Then the mayor's assistant and a medical examiner took the podium, and an unsettling quiet set over the crowd. "We do not know what killed the-" the medical examiner began to say, his crisp suit trapping his body, causing sweat to bead on his red forehead under the bright lights and thin layer of hair covering his balding head. But he never got to finish his sentence, for at that exact moment the mayor's assistant clutched at her neck and fell to the ground, convulsing. For a moment, everything was silent, and then the crowd began to roar. The medical examiner dropped down to his knees to check the assistant's pulse, but it was no use. The hands clutching her neck had fallen to her sides, and there were sharp red lines covering her neck from her nails, only slightly hidden by the protruding red veins. Her eyes were the color of mustard.
The people of Springville weren't unintelligent. They knew that the mayor's assistant had only been a few feet from the mayor when he died. It was some disease, it was a virus, and it was in the same, suddenly too-small hall as nearly every citizen of Springville. Within a moment, the two solitary exits of the town hall were clogged with frantic, frenzied citizens attempting to escape. Hair, so delicately curled and sprayed to perfection, flew wild, jaws snapped at one another, hands and shoulders shoved one another out of the way to reach the nearest exit. That night, every family of Springville holed themselves up in their homes. The fathers kept a sharp eye on the picket fences surrounding their personal fortresses while sitting by the windows, guns in hand. If there were no guns in their households, shovels and kitchen knives would do.
The sky was alive with terror that night in Springville, terror so thick that households were silent, ears straining for any sound, any indication that a beloved neighbor was infected. And then an alarm cut through the night, and the Murray's house was ablaze with flames consuming the leaf-pattern curtains and with screams, too. Then further down the street a shot rang out, and fathers bravely left their households to see what was amiss, to protect the people they loved. Inside at the White's house, their little girl Susie's eyes clouded a murky yellow, and her mother cried as she fell to the ground. All these things are known, now.
Over the next few days, conditions worsened.
After the first week, ten families remained.
After the first month, one family was left. A mother, a father and a daughter. They had no pets, and had been hiding away in the small cellar of their small house. The screams had subsided, when the little girl risked a glance out the window she no longer saw thick black smoke. Although the authorities had been called, no knight in shining armor had come to save them. The perfectly secluded town of Springville had gone ignored, no rescue had occurred.

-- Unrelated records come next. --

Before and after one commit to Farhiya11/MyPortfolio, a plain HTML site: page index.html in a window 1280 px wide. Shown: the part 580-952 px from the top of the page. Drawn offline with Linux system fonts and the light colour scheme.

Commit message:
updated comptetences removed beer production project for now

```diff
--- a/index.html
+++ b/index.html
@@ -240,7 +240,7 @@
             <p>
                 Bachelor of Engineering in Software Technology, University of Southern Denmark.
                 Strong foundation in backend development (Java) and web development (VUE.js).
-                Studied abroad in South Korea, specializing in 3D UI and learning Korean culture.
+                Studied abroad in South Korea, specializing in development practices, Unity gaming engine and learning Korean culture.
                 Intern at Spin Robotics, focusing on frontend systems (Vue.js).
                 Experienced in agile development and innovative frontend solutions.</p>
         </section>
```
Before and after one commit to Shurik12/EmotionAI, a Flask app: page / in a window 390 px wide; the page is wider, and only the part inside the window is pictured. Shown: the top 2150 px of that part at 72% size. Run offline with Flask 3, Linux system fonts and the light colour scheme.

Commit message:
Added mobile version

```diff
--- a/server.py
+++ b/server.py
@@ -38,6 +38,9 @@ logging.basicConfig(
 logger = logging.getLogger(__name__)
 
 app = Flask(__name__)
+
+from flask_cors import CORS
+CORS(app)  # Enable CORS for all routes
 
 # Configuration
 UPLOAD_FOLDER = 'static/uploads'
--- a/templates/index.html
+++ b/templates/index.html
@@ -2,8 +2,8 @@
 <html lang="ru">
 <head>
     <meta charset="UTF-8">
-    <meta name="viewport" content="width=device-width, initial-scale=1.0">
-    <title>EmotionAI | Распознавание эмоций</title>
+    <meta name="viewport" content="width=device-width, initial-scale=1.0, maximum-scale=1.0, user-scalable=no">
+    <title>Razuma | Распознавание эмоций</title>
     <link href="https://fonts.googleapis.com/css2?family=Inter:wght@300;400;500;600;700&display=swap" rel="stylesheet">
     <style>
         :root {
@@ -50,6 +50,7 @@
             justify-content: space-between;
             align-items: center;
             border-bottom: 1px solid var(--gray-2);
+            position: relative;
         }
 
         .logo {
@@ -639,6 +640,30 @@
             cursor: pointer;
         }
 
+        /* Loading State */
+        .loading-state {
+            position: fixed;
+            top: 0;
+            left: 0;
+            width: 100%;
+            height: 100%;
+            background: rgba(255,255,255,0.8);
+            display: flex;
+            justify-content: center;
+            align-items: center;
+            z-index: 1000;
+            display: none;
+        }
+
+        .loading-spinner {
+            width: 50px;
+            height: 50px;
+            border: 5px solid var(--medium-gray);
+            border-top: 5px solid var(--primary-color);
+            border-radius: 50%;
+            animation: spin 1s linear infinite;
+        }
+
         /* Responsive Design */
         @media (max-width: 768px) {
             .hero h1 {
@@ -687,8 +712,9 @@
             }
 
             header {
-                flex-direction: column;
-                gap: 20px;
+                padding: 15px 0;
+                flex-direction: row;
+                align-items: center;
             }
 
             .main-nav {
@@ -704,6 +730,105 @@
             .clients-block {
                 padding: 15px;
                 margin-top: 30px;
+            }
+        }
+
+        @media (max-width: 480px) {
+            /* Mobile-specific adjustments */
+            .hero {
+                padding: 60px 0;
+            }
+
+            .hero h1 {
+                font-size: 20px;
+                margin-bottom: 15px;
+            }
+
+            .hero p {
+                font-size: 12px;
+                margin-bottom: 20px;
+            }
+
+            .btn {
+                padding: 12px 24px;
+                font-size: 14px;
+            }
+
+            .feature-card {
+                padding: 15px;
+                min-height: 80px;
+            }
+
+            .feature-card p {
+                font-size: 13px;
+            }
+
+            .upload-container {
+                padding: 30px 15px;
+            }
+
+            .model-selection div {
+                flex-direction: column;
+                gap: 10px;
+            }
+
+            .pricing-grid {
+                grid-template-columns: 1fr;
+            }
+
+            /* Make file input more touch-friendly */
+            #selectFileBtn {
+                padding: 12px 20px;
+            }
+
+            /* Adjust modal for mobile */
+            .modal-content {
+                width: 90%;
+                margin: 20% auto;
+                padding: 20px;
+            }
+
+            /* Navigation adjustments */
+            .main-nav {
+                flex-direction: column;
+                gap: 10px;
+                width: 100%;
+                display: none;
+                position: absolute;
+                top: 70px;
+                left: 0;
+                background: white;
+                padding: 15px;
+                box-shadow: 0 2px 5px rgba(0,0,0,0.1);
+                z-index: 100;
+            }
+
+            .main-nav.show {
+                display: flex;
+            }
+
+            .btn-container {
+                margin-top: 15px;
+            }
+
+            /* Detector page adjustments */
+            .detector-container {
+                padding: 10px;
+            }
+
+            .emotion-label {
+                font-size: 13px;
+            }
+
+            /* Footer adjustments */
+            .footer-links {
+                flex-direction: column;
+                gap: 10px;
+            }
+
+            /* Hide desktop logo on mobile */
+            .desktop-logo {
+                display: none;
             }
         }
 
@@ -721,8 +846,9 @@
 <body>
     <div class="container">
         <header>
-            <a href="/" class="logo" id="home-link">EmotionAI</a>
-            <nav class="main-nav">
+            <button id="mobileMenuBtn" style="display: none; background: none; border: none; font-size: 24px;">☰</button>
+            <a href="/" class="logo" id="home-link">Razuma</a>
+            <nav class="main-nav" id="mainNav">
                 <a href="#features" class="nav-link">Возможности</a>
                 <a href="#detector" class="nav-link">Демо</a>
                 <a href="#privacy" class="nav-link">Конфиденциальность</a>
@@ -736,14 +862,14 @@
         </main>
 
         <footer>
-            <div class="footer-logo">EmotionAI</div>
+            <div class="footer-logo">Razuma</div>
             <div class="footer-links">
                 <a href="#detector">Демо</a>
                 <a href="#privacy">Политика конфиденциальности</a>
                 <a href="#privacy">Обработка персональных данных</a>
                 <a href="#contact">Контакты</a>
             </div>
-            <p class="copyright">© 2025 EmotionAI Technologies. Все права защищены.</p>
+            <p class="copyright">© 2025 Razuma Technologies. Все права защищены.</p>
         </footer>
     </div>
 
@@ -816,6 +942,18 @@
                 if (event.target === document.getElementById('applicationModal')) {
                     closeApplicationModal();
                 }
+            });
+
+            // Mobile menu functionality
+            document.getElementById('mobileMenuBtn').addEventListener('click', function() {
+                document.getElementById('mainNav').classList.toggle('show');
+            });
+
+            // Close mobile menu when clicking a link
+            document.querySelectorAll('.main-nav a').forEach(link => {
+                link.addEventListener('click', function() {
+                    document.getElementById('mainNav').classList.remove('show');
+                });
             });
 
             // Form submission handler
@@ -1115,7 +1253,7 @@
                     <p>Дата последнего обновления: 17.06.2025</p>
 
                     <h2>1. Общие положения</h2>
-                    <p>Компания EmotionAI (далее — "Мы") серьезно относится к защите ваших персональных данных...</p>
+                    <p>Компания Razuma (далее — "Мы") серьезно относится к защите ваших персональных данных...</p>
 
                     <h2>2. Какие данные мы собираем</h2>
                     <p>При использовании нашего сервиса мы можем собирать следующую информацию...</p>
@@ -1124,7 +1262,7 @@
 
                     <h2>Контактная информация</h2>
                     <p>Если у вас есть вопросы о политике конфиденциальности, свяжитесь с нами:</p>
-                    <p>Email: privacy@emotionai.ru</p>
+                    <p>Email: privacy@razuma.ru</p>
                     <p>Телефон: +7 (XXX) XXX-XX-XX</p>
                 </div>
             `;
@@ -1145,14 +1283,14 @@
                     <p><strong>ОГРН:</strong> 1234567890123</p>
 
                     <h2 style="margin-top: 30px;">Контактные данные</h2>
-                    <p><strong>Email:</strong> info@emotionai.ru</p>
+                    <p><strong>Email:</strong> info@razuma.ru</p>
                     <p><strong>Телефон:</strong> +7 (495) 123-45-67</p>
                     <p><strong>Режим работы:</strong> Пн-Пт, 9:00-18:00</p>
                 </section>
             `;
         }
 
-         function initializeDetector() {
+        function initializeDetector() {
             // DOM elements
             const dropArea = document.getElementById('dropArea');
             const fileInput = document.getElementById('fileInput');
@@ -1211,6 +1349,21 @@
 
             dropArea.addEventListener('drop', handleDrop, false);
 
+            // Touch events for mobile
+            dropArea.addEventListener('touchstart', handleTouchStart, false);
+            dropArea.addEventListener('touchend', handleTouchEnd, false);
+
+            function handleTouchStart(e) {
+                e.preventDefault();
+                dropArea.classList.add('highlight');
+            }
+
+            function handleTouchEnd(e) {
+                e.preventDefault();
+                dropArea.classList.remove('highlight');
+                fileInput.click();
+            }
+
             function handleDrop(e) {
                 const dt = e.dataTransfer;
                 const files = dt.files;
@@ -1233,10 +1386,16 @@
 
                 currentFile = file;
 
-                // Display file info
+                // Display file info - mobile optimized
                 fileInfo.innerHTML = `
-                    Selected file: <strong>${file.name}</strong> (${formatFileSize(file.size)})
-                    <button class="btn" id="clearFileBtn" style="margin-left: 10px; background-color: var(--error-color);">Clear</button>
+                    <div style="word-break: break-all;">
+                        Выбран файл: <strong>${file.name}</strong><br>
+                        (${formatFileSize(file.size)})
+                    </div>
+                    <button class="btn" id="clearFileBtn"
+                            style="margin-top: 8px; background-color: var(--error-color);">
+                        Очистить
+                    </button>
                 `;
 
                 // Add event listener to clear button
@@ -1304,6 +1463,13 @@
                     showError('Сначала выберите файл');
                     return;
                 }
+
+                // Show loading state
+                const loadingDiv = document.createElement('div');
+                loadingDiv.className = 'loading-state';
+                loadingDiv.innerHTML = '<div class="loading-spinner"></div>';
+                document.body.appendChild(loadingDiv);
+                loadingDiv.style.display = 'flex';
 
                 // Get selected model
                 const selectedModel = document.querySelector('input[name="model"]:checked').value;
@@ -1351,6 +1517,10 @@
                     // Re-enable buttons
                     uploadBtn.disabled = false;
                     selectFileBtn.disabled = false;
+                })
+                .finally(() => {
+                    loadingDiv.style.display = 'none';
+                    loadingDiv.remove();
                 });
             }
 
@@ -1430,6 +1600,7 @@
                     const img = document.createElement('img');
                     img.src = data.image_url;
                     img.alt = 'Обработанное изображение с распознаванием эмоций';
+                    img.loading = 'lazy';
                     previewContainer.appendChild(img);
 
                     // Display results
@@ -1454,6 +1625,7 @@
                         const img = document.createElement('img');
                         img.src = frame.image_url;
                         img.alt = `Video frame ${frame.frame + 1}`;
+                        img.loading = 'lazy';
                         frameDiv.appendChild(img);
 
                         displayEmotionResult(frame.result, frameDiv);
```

Shaking, the father led his family up the stairs from the basement. They were out of food and desperately needed to see the sun. After un-boarding and unlocking the thick door, the father pushed it open with a slow creak. It was a bright in Sunny day in Springville, and the dogs were starving.